[Change detection outputs]

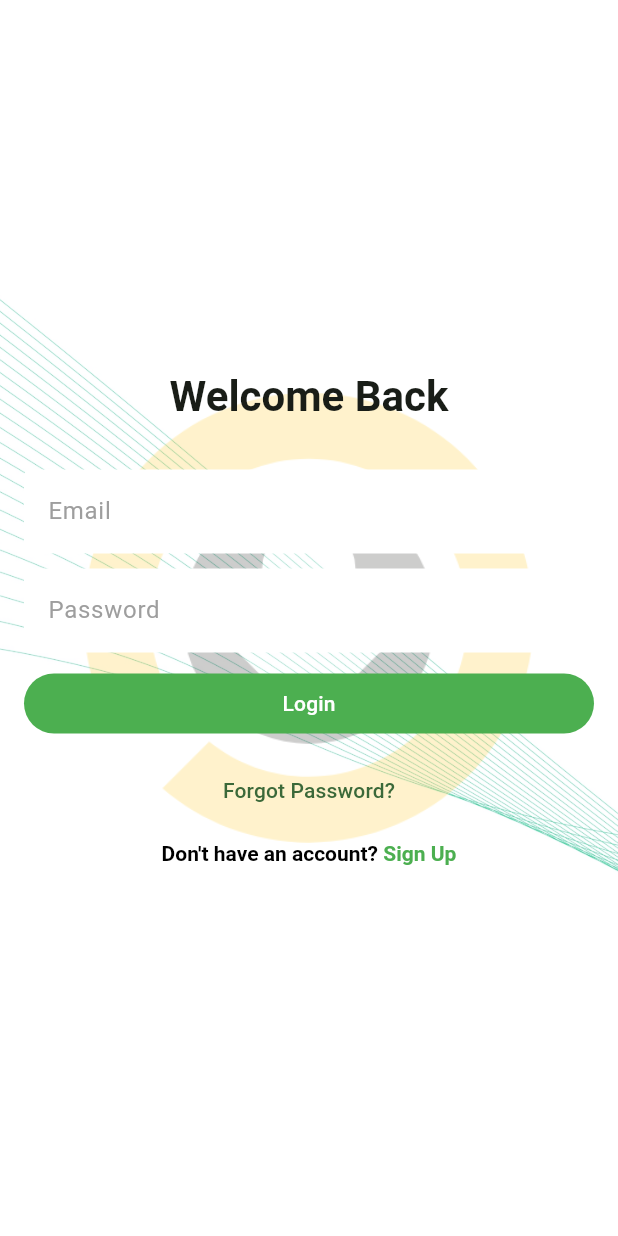
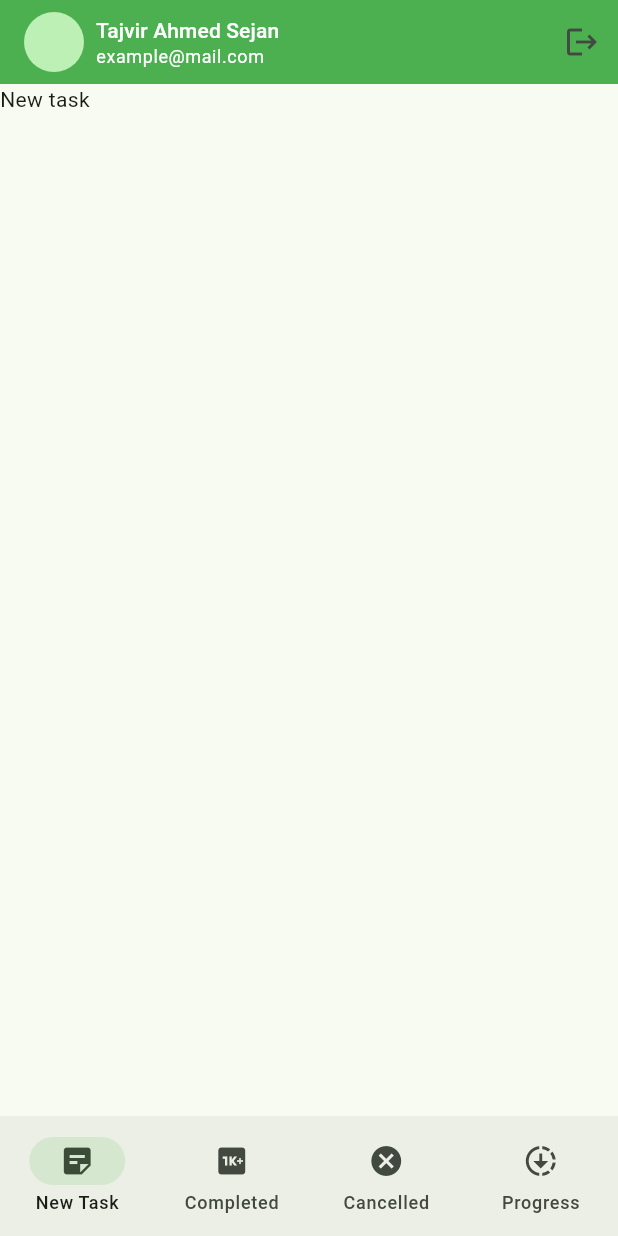
Before and after one commit to Tajvir007/flutter_classes, a Flutter app: the screen it shows after launch, after a tap on "Login", on a phone screen of 412 x 824 dp. Run offline on Flutter 3.47's test engine with Material 3 defaults, Android fonts, the phone set to English and light mode, and no system bars; our stand-ins replace flutter_screenutil, pin_code_fields.

Commit message:
Bottom navigation bar added successfully. And custom App bar created for multiple use. app bar widget also created

```diff
--- a/task_manager/lib/ui/screens/login_page.dart
+++ b/task_manager/lib/ui/screens/login_page.dart
@@ -3,6 +3,7 @@ import 'package:flutter/material.dart';
 import 'package:task_manager/ui/screens/background_page_logo.dart';
 import 'package:task_manager/ui/screens/background_screen.dart';
 import 'package:task_manager/ui/screens/forgot_password_email.dart';
+import 'package:task_manager/ui/screens/main_nav_bar_holder_screen.dart';
 import 'package:task_manager/ui/screens/sign_up.dart';
 import 'package:task_manager/ui/utils/asset_paths.dart';
 
@@ -56,7 +57,9 @@ class _LoginPageState extends State<LoginPage> {
                   SizedBox(height: 10,),
                   SizedBox(
                     width: double.infinity,
-                    child: FilledButton(onPressed: (){},
+                    child: FilledButton(onPressed: (){
+                      Navigator.pushReplacement(context, MaterialPageRoute(builder: (context) => MainNavBarHolderScreen()));
+                    },
                         child: Text('Login')),
                   ),
 
--- /dev/null
+++ b/task_manager/lib/ui/screens/main_nav_bar_holder_screen.dart
@@ -0,0 +1,61 @@
+import 'package:flutter/material.dart';
+import 'package:task_manager/ui/screens/new_task_screen.dart';
+import 'package:task_manager/ui/screens/progress_task_screen.dart';
+
+class MainNavBarHolderScreen extends StatefulWidget {
+  const MainNavBarHolderScreen({super.key});
+
+  @override
+  State<MainNavBarHolderScreen> createState() => _MainNavBarHolderScreenState();
+}
+
+class _MainNavBarHolderScreenState extends State<MainNavBarHolderScreen> {
+
+
+  // 2.1 কোন tab এখন active সেটা রাখার জন্য
+  int _selectedIndex = 0;
+
+  // 2.2 সব page list আকারে রাখছি
+  List<Widget> screens = [
+    NewTaskScreen(),
+    NewTaskScreen(),
+    ProgressTaskScreen(),
+    ProgressTaskScreen(),
+  ];
+
+
+  @override
+  Widget build(BuildContext context) {
+    return Scaffold(
+
+      // 3. body তে current index অনুযায়ী page দেখাবে
+      body: screens[_selectedIndex],
+
+      // 1. To create Bottom navigation bar
+      bottomNavigationBar: NavigationBar(
+
+        // current selected index
+          selectedIndex: _selectedIndex,
+          //  tap করলে index change হবে
+          onDestinationSelected: (int index){
+
+            // 3.1
+            _selectedIndex = index;
+            setState(() {
+
+            });
+
+          },
+
+
+          destinations:[  // destinations হলো bottom bar এর সব tab/item এর list
+            NavigationDestination(icon: Icon(Icons.sticky_note_2), label: 'New Task'), // প্রথম tab / navigation item. NavigationDestination is used to style the navigation bar item
+            NavigationDestination(icon: Icon(Icons.one_k_plus), label: 'Completed'),
+            NavigationDestination(icon: Icon(Icons.cancel), label: 'Cancelled'),
+            NavigationDestination(icon: Icon(Icons.downloading), label: 'Progress'),  // label = icon এর নিচে যে text দেখাবে
+
+      ]
+      ),
+    );
+  }
+}
--- /dev/null
+++ b/task_manager/lib/ui/screens/new_task_screen.dart
@@ -0,0 +1,26 @@
+import 'package:flutter/material.dart';
+
+import '../widgets/task_manager_app_bar.dart';
+
+class NewTaskScreen extends StatefulWidget {
+  const NewTaskScreen({super.key});
+
+  @override
+  State<NewTaskScreen> createState() => _NewTaskScreenState();
+}
+
+class _NewTaskScreenState extends State<NewTaskScreen> {
+  @override
+  Widget build(BuildContext context) {
+    return Scaffold(
+
+      appBar: TaskBarAppBar(),
+
+      body: Column(
+        children: [
+          Text('New task')
+        ],
+      ),
+    );
+  }
+}
--- /dev/null
+++ b/task_manager/lib/ui/screens/progress_task_screen.dart
@@ -0,0 +1,21 @@
+import 'package:flutter/material.dart';
+
+class ProgressTaskScreen extends StatefulWidget {
+  const ProgressTaskScreen({super.key});
+
+  @override
+  State<ProgressTaskScreen> createState() => _ProgressTaskScreenState();
+}
+
+class _ProgressTaskScreenState extends State<ProgressTaskScreen> {
+  @override
+  Widget build(BuildContext context) {
+    return Scaffold(
+      body: Column(
+        children: [
+          Text('Progress task')
+        ],
+      ),
+    );
+  }
+}
--- /dev/null
+++ b/task_manager/lib/ui/widgets/task_manager_app_bar.dart
@@ -0,0 +1,53 @@
+import 'package:flutter/material.dart';
+
+class TaskBarAppBar extends StatelessWidget implements PreferredSizeWidget {
+  const TaskBarAppBar({
+    super.key,
+  });
+
+  @override
+  Widget build(BuildContext context) {
+    return AppBar(
+      backgroundColor: Colors.green,
+
+      // 1. To add title in app bar
+      title: Row(
+        children: [
+
+          //
+          CircleAvatar(),
+          SizedBox(width: 8,),
+
+          // Name and Email
+          Column(
+            crossAxisAlignment: CrossAxisAlignment.start,
+
+            children: [
+              Text('Tajvir Ahmed Sejan',
+                style: Theme.of(context).textTheme.titleSmall?.copyWith(
+                    color: Colors.white
+                ),
+              ),
+
+              Text('example@mail.com',
+                style: Theme.of(context).textTheme.bodySmall?.copyWith(
+                    color: Colors.white
+                ),
+              ),
+            ],
+          ),
+        ],
+      ),
+
+      // 2. To add button in app bar
+      actions: [
+        IconButton(onPressed: (){}, icon: Icon(Icons.logout))
+      ],
+
+    );
+  }
+
+  @override
+  // TODO: implement preferredSize
+  Size get preferredSize => Size.fromHeight(kToolbarHeight);
+}
```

PROBLEM DETAILS. Could you write out the records exactly while omitting every picture?

TASK OUTPUT.
Before and after one commit to Tajvir007/flutter_classes, a Flutter app: the screen it shows after launch, after a tap on "Login", on a phone screen of 412 x 824 dp. Run offline on Flutter 3.47's test engine with Material 3 defaults, Android fonts, the phone set to English and light mode, and no system bars; our stand-ins replace flutter_screenutil, pin_code_fields.

Commit message:
Bottom navigation bar added successfully. And custom App bar created for multiple use. app bar widget also created

```diff
--- a/task_manager/lib/ui/screens/login_page.dart
+++ b/task_manager/lib/ui/screens/login_page.dart
@@ -3,6 +3,7 @@ import 'package:flutter/material.dart';
 import 'package:task_manager/ui/screens/background_page_logo.dart';
 import 'package:task_manager/ui/screens/background_screen.dart';
 import 'package:task_manager/ui/screens/forgot_password_email.dart';
+import 'package:task_manager/ui/screens/main_nav_bar_holder_screen.dart';
 import 'package:task_manager/ui/screens/sign_up.dart';
 import 'package:task_manager/ui/utils/asset_paths.dart';
 
@@ -56,7 +57,9 @@ class _LoginPageState extends State<LoginPage> {
                   SizedBox(height: 10,),
                   SizedBox(
                     width: double.infinity,
-                    child: FilledButton(onPressed: (){},
+                    child: FilledButton(onPressed: (){
+                      Navigator.pushReplacement(context, MaterialPageRoute(builder: (context) => MainNavBarHolderScreen()));
+                    },
                         child: Text('Login')),
                   ),
 
--- /dev/null
+++ b/task_manager/lib/ui/screens/main_nav_bar_holder_screen.dart
@@ -0,0 +1,61 @@
+import 'package:flutter/material.dart';
+import 'package:task_manager/ui/screens/new_task_screen.dart';
+import 'package:task_manager/ui/screens/progress_task_screen.dart';
+
+class MainNavBarHolderScreen extends StatefulWidget {
+  const MainNavBarHolderScreen({super.key});
+
+  @override
+  State<MainNavBarHolderScreen> createState() => _MainNavBarHolderScreenState();
+}
+
+class _MainNavBarHolderScreenState extends State<MainNavBarHolderScreen> {
+
+
+  // 2.1 কোন tab এখন active সেটা রাখার জন্য
+  int _selectedIndex = 0;
+
+  // 2.2 সব page list আকারে রাখছি
+  List<Widget> screens = [
+    NewTaskScreen(),
+    NewTaskScreen(),
+    ProgressTaskScreen(),
+    ProgressTaskScreen(),
+  ];
+
+
+  @override
+  Widget build(BuildContext context) {
+    return Scaffold(
+
+      // 3. body তে current index অনুযায়ী page দেখাবে
+      body: screens[_selectedIndex],
+
+      // 1. To create Bottom navigation bar
+      bottomNavigationBar: NavigationBar(
+
+        // current selected index
+          selectedIndex: _selectedIndex,
+          //  tap করলে index change হবে
+          onDestinationSelected: (int index){
+
+            // 3.1
+            _selectedIndex = index;
+            setState(() {
+
+            });
+
+          },
+
+
+          destinations:[  // destinations হলো bottom bar এর সব tab/item এর list
+            NavigationDestination(icon: Icon(Icons.sticky_note_2), label: 'New Task'), // প্রথম tab / navigation item. NavigationDestination is used to style the navigation bar item
+            NavigationDestination(icon: Icon(Icons.one_k_plus), label: 'Completed'),
+            NavigationDestination(icon: Icon(Icons.cancel), label: 'Cancelled'),
+            NavigationDestination(icon: Icon(Icons.downloading), label: 'Progress'),  // label = icon এর নিচে যে text দেখাবে
+
+      ]
+      ),
+    );
+  }
+}
--- /dev/null
+++ b/task_manager/lib/ui/screens/new_task_screen.dart
@@ -0,0 +1,26 @@
+import 'package:flutter/material.dart';
+
+import '../widgets/task_manager_app_bar.dart';
+
+class NewTaskScreen extends StatefulWidget {
+  const NewTaskScreen({super.key});
+
+  @override
+  State<NewTaskScreen> createState() => _NewTaskScreenState();
+}
+
+class _NewTaskScreenState extends State<NewTaskScreen> {
+  @override
+  Widget build(BuildContext context) {
+    return Scaffold(
+
+      appBar: TaskBarAppBar(),
+
+      body: Column(
+        children: [
+          Text('New task')
+        ],
+      ),
+    );
+  }
+}
--- /dev/null
+++ b/task_manager/lib/ui/screens/progress_task_screen.dart
@@ -0,0 +1,21 @@
+import 'package:flutter/material.dart';
+
+class ProgressTaskScreen extends StatefulWidget {
+  const ProgressTaskScreen({super.key});
+
+  @override
+  State<ProgressTaskScreen> createState() => _ProgressTaskScreenState();
+}
+
+class _ProgressTaskScreenState extends State<ProgressTaskScreen> {
+  @override
+  Widget build(BuildContext context) {
+    return Scaffold(
+      body: Column(
+        children: [
+          Text('Progress task')
+        ],
+      ),
+    );
+  }
+}
--- /dev/null
+++ b/task_manager/lib/ui/widgets/task_manager_app_bar.dart
@@ -0,0 +1,53 @@
+import 'package:flutter/material.dart';
+
+class TaskBarAppBar extends StatelessWidget implements PreferredSizeWidget {
+  const TaskBarAppBar({
+    super.key,
+  });
+
+  @override
+  Widget build(BuildContext context) {
+    return AppBar(
+      backgroundColor: Colors.green,
+
+      // 1. To add title in app bar
+      title: Row(
+        children: [
+
+          //
+          CircleAvatar(),
+          SizedBox(width: 8,),
+
+          // Name and Email
+          Column(
+            crossAxisAlignment: CrossAxisAlignment.start,
+
+            children: [
+              Text('Tajvir Ahmed Sejan',
+                style: Theme.of(context).textTheme.titleSmall?.copyWith(
+                    color: Colors.white
+                ),
+              ),
+
+              Text('example@mail.com',
+                style: Theme.of(context).textTheme.bodySmall?.copyWith(
+                    color: Colors.white
+                ),
+              ),
+            ],
+          ),
+        ],
+      ),
+
+      // 2. To add button in app bar
+      actions: [
+        IconButton(onPressed: (){}, icon: Icon(Icons.logout))
+      ],
+
+    );
+  }
+
+  @override
+  // TODO: implement preferredSize
+  Size get preferredSize => Size.fromHeight(kToolbarHeight);
+}
```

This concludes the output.